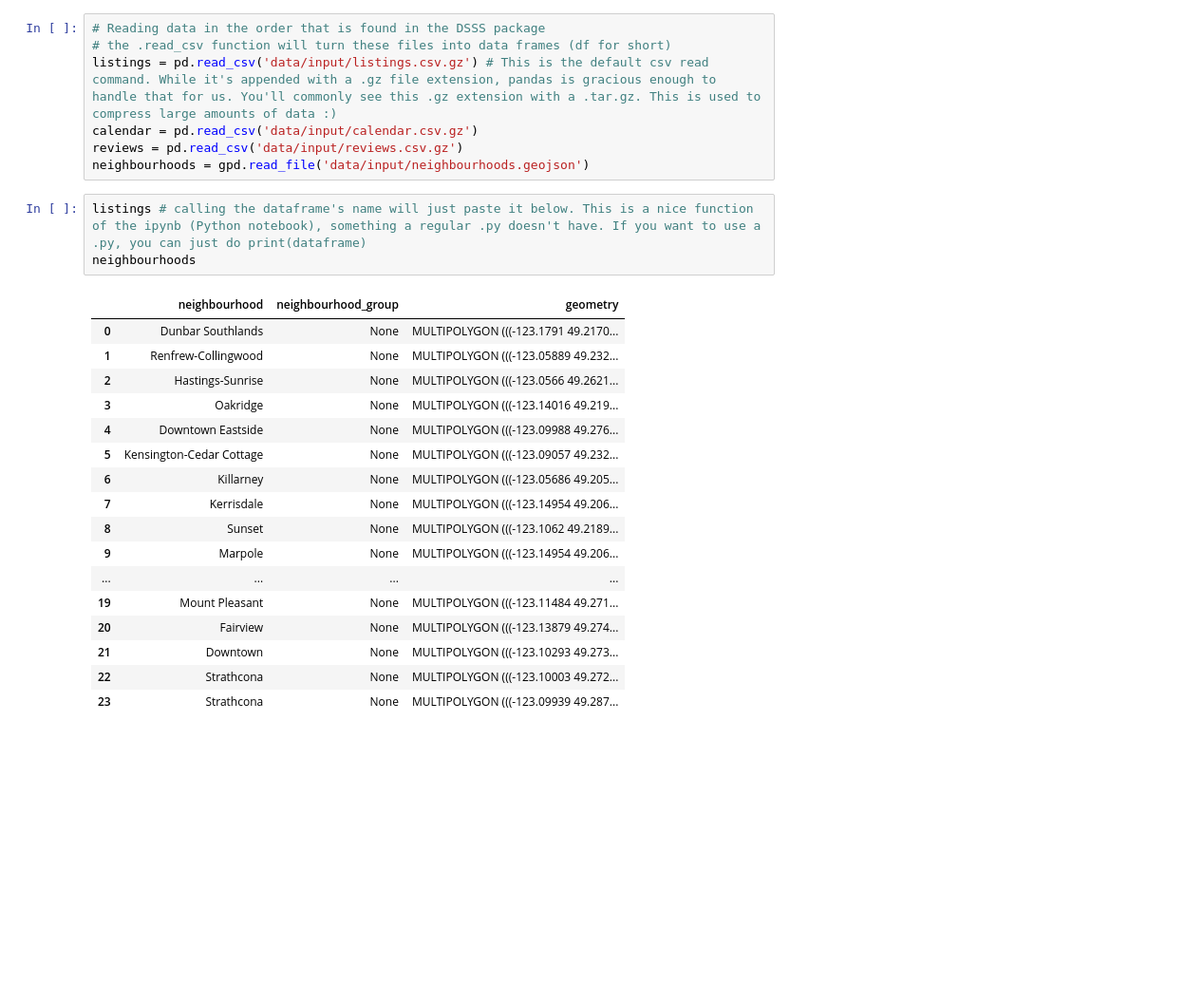
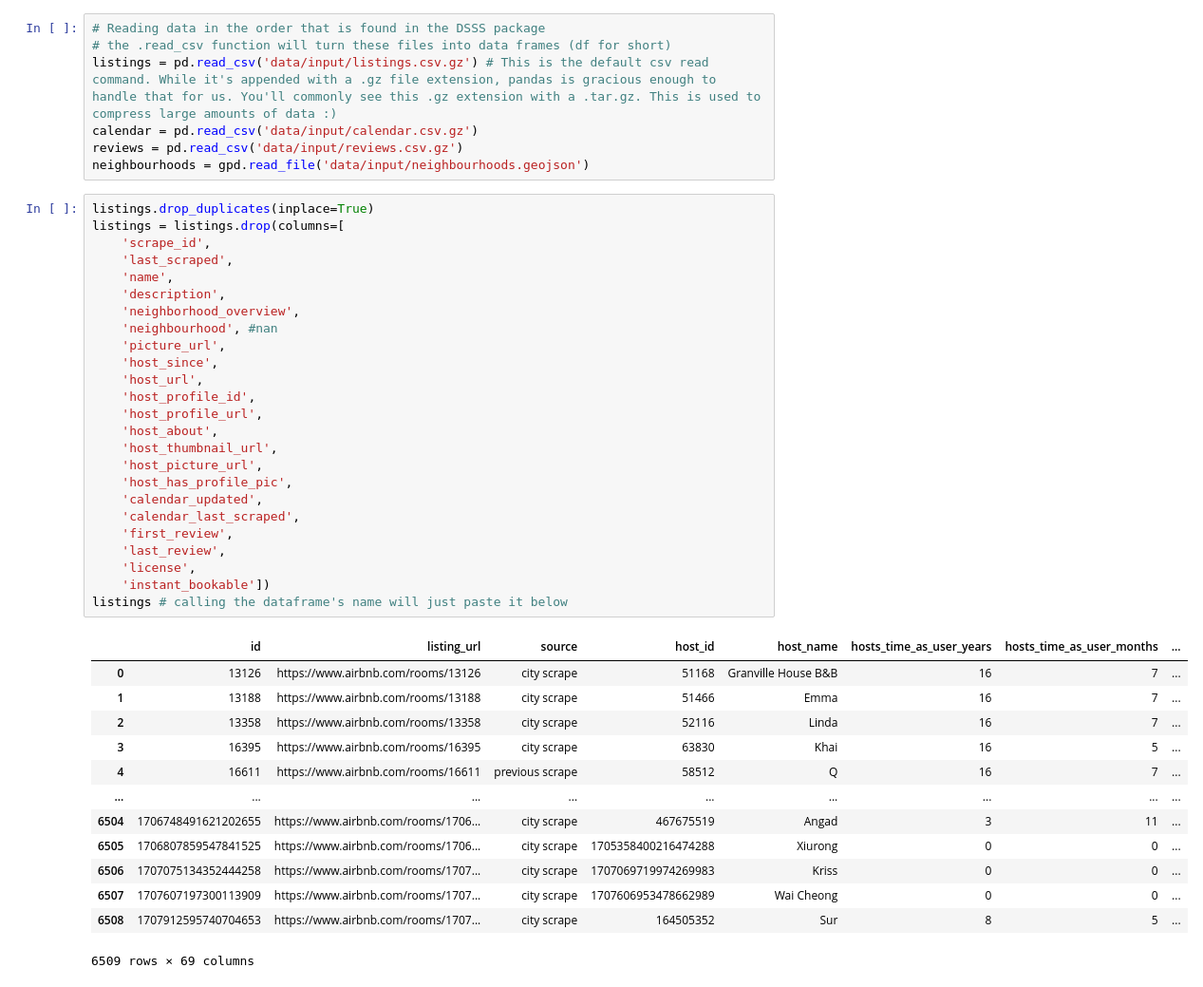
Before and after one commit to eMongoose/DSSS-DataJam-2026, a Jupyter notebook: main.ipynb, the cells around one changed output. Shown at 95% size. Saved outputs shown, nothing was run; the diff lists cells and outputs as text; blank space fills up the shorter version.

```diff
--- a/main.ipynb
+++ b/main.ipynb
@@ -35,23 +33,41 @@ calendar = pd.read_csv('data/input/calendar.csv.gz')
 reviews = pd.read_csv('data/input/reviews.csv.gz')
 neighbourhoods = gpd.read_file('data/input/neighbourhoods.geojson')
 # %%
-listings # calling the dataframe's name will just paste it below. This is a nice function of the ipynb (Python notebook), something a regular .py doesn't have. If you want to use a .py, you can just do print(dataframe)
-neighbourhoods
+listings.drop_duplicates(inplace=True)
+listings = listings.drop(columns=[
+    'scrape_id',
+    'last_scraped',
+    'name',
+    'description',
+    'neighborhood_overview',
+    'neighbourhood', #nan
+    'picture_url',
+    'host_since',
+    'host_url',
+    'host_profile_id',
+    'host_profile_url',
+    'host_about',
+    'host_thumbnail_url',
+    'host_picture_url',
+    'host_has_profile_pic',
+    'calendar_updated',
+    'calendar_last_scraped',
+    'first_review',
+    'last_review',
+    'license',
+    'instant_bookable'])
+listings # calling the dataframe's name will just paste it below
 # %% [output]
-|  | neighbourhood | neighbourhood_group | geometry |
-| 0 | Dunbar Southlands | None | MULTIPOLYGON (((-123.1791 49.2170... |
-| 1 | Renfrew-Collingwood | None | MULTIPOLYGON (((-123.05889 49.232... |
-| 2 | Hastings-Sunrise | None | MULTIPOLYGON (((-123.0566 49.2621... |
-| 3 | Oakridge | None | MULTIPOLYGON (((-123.14016 49.219... |
-| 4 | Downtown Eastside | None | MULTIPOLYGON (((-123.09988 49.276... |
-| 5 | Kensington-Cedar Cottage | None | MULTIPOLYGON (((-123.09057 49.232... |
-| 6 | Killarney | None | MULTIPOLYGON (((-123.05686 49.205... |
-| 7 | Kerrisdale | None | MULTIPOLYGON (((-123.14954 49.206... |
-| 8 | Sunset | None | MULTIPOLYGON (((-123.1062 49.2189... |
-| 9 | Marpole | None | MULTIPOLYGON (((-123.14954 49.206... |
-| ... | ... | ... | ... |
-| 19 | Mount Pleasant | None | MULTIPOLYGON (((-123.11484 49.271... |
-| 20 | Fairview | None | MULTIPOLYGON (((-123.13879 49.274... |
-| 21 | Downtown | None | MULTIPOLYGON (((-123.10293 49.273... |
-| 22 | Strathcona | None | MULTIPOLYGON (((-123.10003 49.272... |
-| 23 | Strathcona | None | MULTIPOLYGON (((-123.09939 49.287... |
+|  | id | listing_url | source | host_id | host_name | hosts_time_as_user_years | hosts_time_as_user_months | ... |
+| 0 | 13126 | https://www.airbnb.com/rooms/13126 | city scrape | 51168 | Granville House B&B | 16 | 7 | ... |
+| 1 | 13188 | https://www.airbnb.com/rooms/13188 | city scrape | 51466 | Emma | 16 | 7 | ... |
+| 2 | 13358 | https://www.airbnb.com/rooms/13358 | city scrape | 52116 | Linda | 16 | 7 | ... |
+| 3 | 16395 | https://www.airbnb.com/rooms/16395 | city scrape | 63830 | Khai | 16 | 5 | ... |
+| 4 | 16611 | https://www.airbnb.com/rooms/16611 | previous scrape | 58512 | Q | 16 | 7 | ... |
+| ... | ... | ... | ... | ... | ... | ... | ... | ... |
+| 6504 | 1706748491621202655 | https://www.airbnb.com/rooms/1706... | city scrape | 467675519 | Angad | 3 | 11 | ... |
+| 6505 | 1706807859547841525 | https://www.airbnb.com/rooms/1706... | city scrape | 1705358400216474288 | Xiurong | 0 | 0 | ... |
+| 6506 | 1707075134352444258 | https://www.airbnb.com/rooms/1707... | city scrape | 1707069719974269983 | Kriss | 0 | 0 | ... |
+| 6507 | 1707607197300113909 | https://www.airbnb.com/rooms/1707... | city scrape | 1707606953478662989 | Wai Cheong | 0 | 0 | ... |
+| 6508 | 1707912595740704653 | https://www.airbnb.com/rooms/1707... | city scrape | 164505352 | Sur | 8 | 5 | ... |
+6509 rows × 69 columns
```
Also changed, not shown: parts of 7 cells of this notebook.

■ Goal of the exercise: Select every line of the material above holding the word "ipynb" and copy it.

■ Written reply:
Before and after one commit to eMongoose/DSSS-DataJam-2026, a Jupyter notebook: main.ipynb, the cells around one changed output. Shown at 95% size. Saved outputs shown, nothing was run; the diff lists cells and outputs as text; blank space fills up the shorter version.
--- a/main.ipynb
+++ b/main.ipynb
-listings # calling the dataframe's name will just paste it below. This is a nice function of the ipynb (Python notebook), something a regular .py doesn't have. If you want to use a .py, you can just do print(dataframe)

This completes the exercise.